Count every line below that holds "messages". Number only.

Top of Excerpted data

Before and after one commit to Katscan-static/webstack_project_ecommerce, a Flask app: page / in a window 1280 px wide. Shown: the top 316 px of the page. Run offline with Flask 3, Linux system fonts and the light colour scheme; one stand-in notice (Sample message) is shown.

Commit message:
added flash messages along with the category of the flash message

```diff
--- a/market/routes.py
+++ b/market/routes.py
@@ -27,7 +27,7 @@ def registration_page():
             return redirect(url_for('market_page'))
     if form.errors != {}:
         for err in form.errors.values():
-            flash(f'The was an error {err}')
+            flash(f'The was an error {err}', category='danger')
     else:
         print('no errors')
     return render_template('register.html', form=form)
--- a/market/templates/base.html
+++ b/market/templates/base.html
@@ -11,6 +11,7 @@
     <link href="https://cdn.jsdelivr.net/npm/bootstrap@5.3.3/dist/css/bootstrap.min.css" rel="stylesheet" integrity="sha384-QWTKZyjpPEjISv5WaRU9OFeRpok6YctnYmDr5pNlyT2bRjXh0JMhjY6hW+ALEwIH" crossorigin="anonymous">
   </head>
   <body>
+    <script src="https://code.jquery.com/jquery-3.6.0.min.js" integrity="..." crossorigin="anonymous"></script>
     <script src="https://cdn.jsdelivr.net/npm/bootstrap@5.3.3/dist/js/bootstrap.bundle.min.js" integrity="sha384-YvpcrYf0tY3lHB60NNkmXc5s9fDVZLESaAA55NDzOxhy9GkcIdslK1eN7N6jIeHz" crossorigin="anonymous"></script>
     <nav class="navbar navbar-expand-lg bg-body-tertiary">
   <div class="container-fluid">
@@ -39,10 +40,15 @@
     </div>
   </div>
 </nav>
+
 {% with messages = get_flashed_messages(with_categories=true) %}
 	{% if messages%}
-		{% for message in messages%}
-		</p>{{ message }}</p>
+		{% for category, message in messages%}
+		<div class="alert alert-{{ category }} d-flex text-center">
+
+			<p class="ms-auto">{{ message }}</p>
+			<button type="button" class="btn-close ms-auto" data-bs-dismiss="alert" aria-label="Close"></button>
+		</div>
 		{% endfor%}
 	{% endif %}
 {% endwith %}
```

Bottom of Excerpted data

Solution for this exercise —
5